They fought in the IDF in Gaza and Jenin and were wounded in battle. Some spent weeks or even months in rehab, while some are still struggling to recuperate physically and emotionally from their ordeal.

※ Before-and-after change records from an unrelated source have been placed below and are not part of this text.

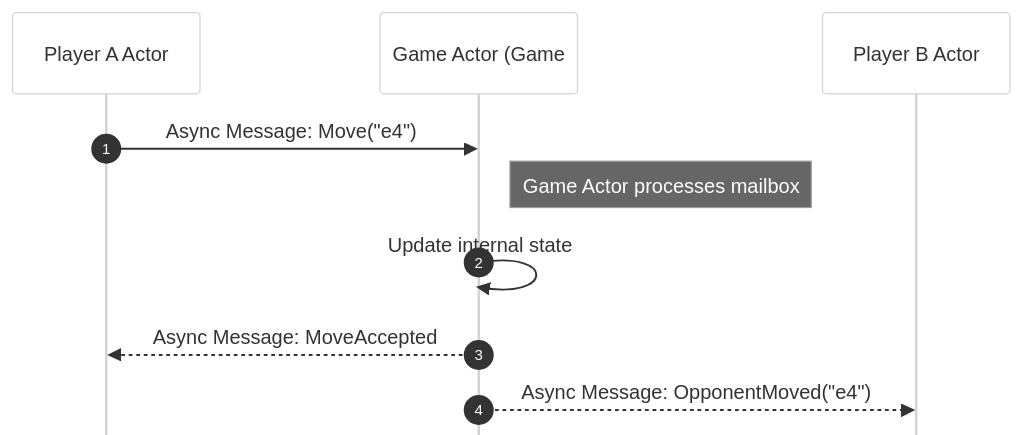
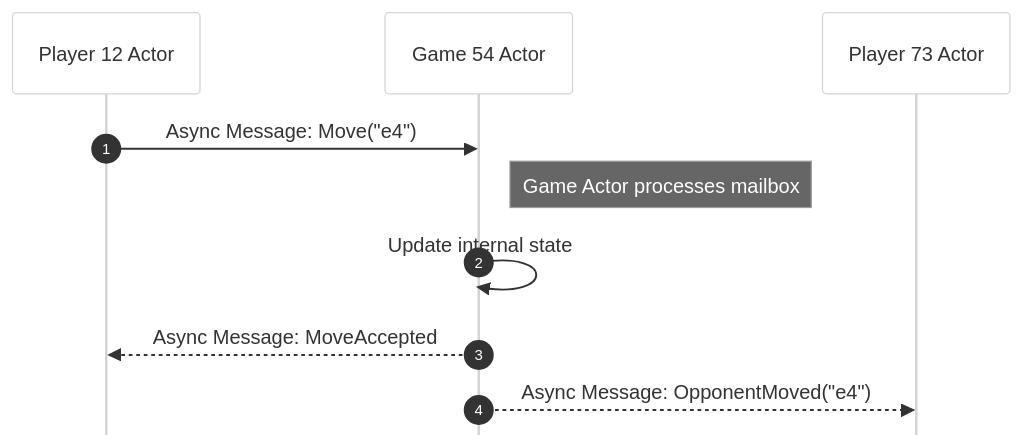
One commit to byucsstudent/cs240v2 changed diagram 14 of 14 in instruction/distributed-application-architectures/distributed-application-architectures.md. Above: the diagram before and after it, drawn with Mermaid.

Commit message:
Lee Jensen - update(Distributed Architectures)

````diff
--- a/instruction/distributed-application-architectures/distributed-application-architectures.md
+++ b/instruction/distributed-application-architectures/distributed-application-architectures.md
@@ -503,18 +503,18 @@
 ```mermaid
 %%{init: { 'theme': 'neutral', 'look': 'handDrawn',
   'sequence': { 
     'mirrorActors': false,
     'showSequenceNumbers': true
   }, 'themeVariables': { 'mainBkg': '#ffffff', 'lineColor': '#000000', 'primaryTextColor': '#000000' } }}%%
 
 sequenceDiagram
-    participant PA as Player A Actor
-    participant GA as Game Actor (Game #500)
-    participant PB as Player B Actor
+    participant PA as Player 12 Actor
+    participant GA as Game 54 Actor
+    participant PB as Player 73 Actor
     
     PA->>GA: Async Message: Move("e4")
     Note right of GA: Game Actor processes mailbox
     GA->>GA: Update internal state
     GA-->>PA: Async Message: MoveAccepted
     GA-->>PB: Async Message: OpponentMoved("e4")
 ```
````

Yet fear won’t stop these courageous Israeli veterans from taking on a new front: American college campus antisemitism.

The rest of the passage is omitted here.